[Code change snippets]
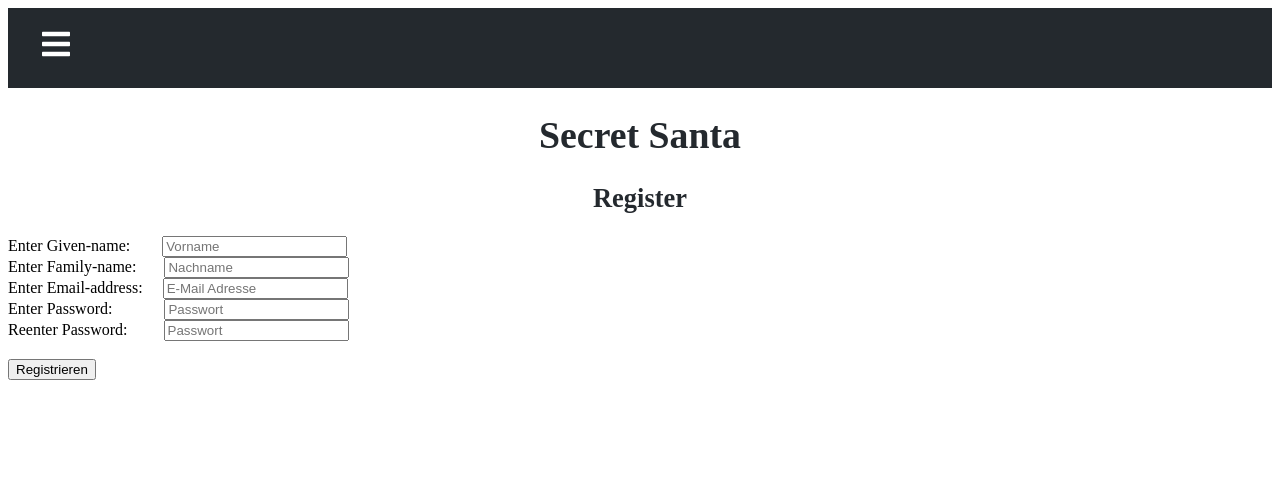
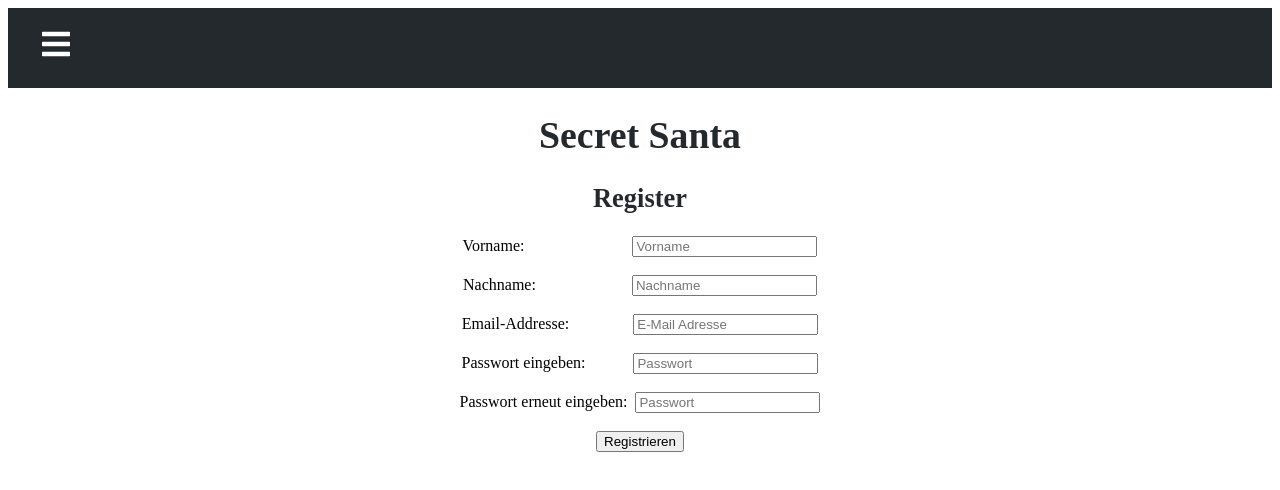
Before and after one commit to pgs3238/WichtelApp2, a React (Create React App) app in the folder src/main/frontend/: page /registrierung in a window 1280 px wide. Shown: the top 490 px of the page. Built offline with nearby package versions, Linux system fonts and the light colour scheme.

Commit message:
kleine Änderungen in den faces..

```diff
--- a/src/main/frontend/src/pages/EventAnlegen.jsx
+++ b/src/main/frontend/src/pages/EventAnlegen.jsx
@@ -25,6 +25,7 @@ function Layout() {
             <h2>Erstellen Sie ein neues Event:</h2>
             <div className="eventname">
                 <label> Wie soll das Event heißen? </label>
+                &nbsp;
                 <input
                     type = "text"
                     placeholder="Eventname"
@@ -37,6 +38,7 @@ function Layout() {
             <br/>
             <div className="eventdatum">
                 <label>Wann soll das Event starten? </label>
+                &emsp;&nbsp;&nbsp;&nbsp;
                 <input
 
                     type = "date"
@@ -46,6 +48,7 @@ function Layout() {
             </div>
             <div className="eventlocation">
                 <label> Wo findet das Event statt? </label>
+                &nbsp;&nbsp;
                 <input
                     type="text"
                     placeholder="Eventlocation"
@@ -57,6 +60,7 @@ function Layout() {
             <br/>
             <div className="sstermin">
                 <label> Secret Santa Termin: </label>
+                &emsp;&emsp;&emsp;&emsp;&emsp;
                 <input
                     type = "date"
                     onChange = {e=>setDate(e.target.value)}
--- a/src/main/frontend/src/pages/Home.css
+++ b/src/main/frontend/src/pages/Home.css
@@ -15,3 +15,9 @@ h3 {
     text-align: center;
     font-size: 4mm;
 }
+
+anmelden {
+
+    text-align: center;
+    font-size: 4mm;
+}
--- a/src/main/frontend/src/pages/Home.jsx
+++ b/src/main/frontend/src/pages/Home.jsx
@@ -10,13 +10,20 @@ function Layout() {
         <br/>
         <h2>Was ist Secret Santa?</h2>
 
-            <h3>Hier hast du die Möglichkeit dich zusammen mit Familie, Freunden oder
-                Kollegen für eine unterhaltsame Wichtelrunde anzumelden. Sobald die Wichtelrunde durch den Organisator
-                gestartet wird, wirst du per Zufall einer Person zugewiesen werden, für die du ein Geschenk kaufen kannst.
-                Lass die Vorfreude beginnen und melde dich jetzt an.
+            <h3><center>Hier hast du die Möglichkeit dich zusammen mit Familie, Freunden oder Kollegen </center>
+                <center>für eine unterhaltsame Wichtelrunde anzumelden. Sobald die Wichtelrunde durch den Organisator </center>
+                <center>gestartet wird, wirst du per Zufall einer Person zugewiesen werden,</center>
+                <center>für die du ein Geschenk kaufen kannst.</center>
+                <center>Lass die Vorfreude beginnen und melde dich jetzt an.</center>
             </h3>
 
+
         </div>
+
+
+
+
+
             );
 }
 
--- /dev/null
+++ b/src/main/frontend/src/pages/Registrierung.css
@@ -0,0 +1,18 @@
+.name {
+    text-align: center;
+}
+.nname {
+    text-align: center;
+}
+.email {
+    text-align: center;
+}
+.passwort {
+    text-align: center;
+}
+.repasswort {
+    text-align: center;
+}
+.register {
+    text-align: center;
+}
--- a/src/main/frontend/src/pages/Registrierung.jsx
+++ b/src/main/frontend/src/pages/Registrierung.jsx
@@ -1,5 +1,6 @@
 
 import React, {useState} from 'react';
+import './Registrierung.css'
 
 function Layout() {
     const [inputs, setInputs] = useState({});
@@ -18,8 +19,9 @@ function Layout() {
         <form onSubmit={handleSubmit}>
             <h1>Secret Santa</h1>
             <h2>Register</h2>
-            <label>Enter Given-name:
-                &emsp;&nbsp;&nbsp;&nbsp;
+            <div className="name">
+                <label>Vorname: </label>
+                &emsp;&emsp;&emsp;&emsp;&emsp;&emsp;&nbsp;&nbsp;
                 <input
                     type="text"
                     placeholder="Vorname"
@@ -28,10 +30,11 @@ function Layout() {
                     value={inputs.name || ""}
                     onChange={handleChange}
                 />
-            </label>
+            </div>
             <br/>
-            <label>Enter Family-name:
-                &emsp;&nbsp;&nbsp;
+            <div className="nname">
+                <label>Nachname: </label>
+                &emsp;&emsp;&emsp;&emsp;&emsp;&nbsp;&nbsp;&nbsp;
                 <input
                     type="text"
                     placeholder="Nachname"
@@ -40,10 +43,11 @@ function Layout() {
                     value={inputs.name || ""}
                     onChange={handleChange}
                 />
-            </label>
+            </div>
             <br/>
-            <label>Enter Email-address:
-                &emsp;
+            <div className="email">
+                <label>Email-Addresse: </label>
+                &emsp;&emsp;&emsp;&nbsp;&nbsp;&nbsp;
                 <input
                     type="text"
                     placeholder="E-Mail Adresse"
@@ -52,10 +56,11 @@ function Layout() {
                     value={inputs.email || ""}
                     onChange={handleChange}
                 />
-            </label>
+            </div>
             <br/>
-            <label>Enter Password:
-                &emsp;&emsp;&emsp;
+            <div className="passwort">
+                <label>Passwort eingeben: </label>
+                &emsp;&emsp;&nbsp;&nbsp;&nbsp;
                 <input
                     type="password"
                     placeholder="Passwort"
@@ -64,10 +69,11 @@ function Layout() {
                     value={inputs.password || ""}
                     onChange={handleChange}
                 />
-            </label>
+            </div>
             <br/>
-            <label>Reenter Password:
-                &emsp;&emsp;
+            <div className="repasswort">
+                <label>Passwort erneut eingeben: </label>
+                &nbsp;
                 <input
                     type="password"
                     placeholder="Passwort"
@@ -76,9 +82,11 @@ function Layout() {
                     value={inputs.password || ""}
                     onChange={handleChange}
                 />
-            </label>
-            <br/><br/>
-            <input type="submit" id="adduser" value="Registrieren"/>
+            </div>
+            <br/>
+            <div className="register">
+                <input type="submit" id="adduser" value="Registrieren"/>
+            </div>
         </form>
     );
 }
```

Assignment: Please tally the lines above that include the word "function" and answer with the number by itself.

Response to this exercise: 12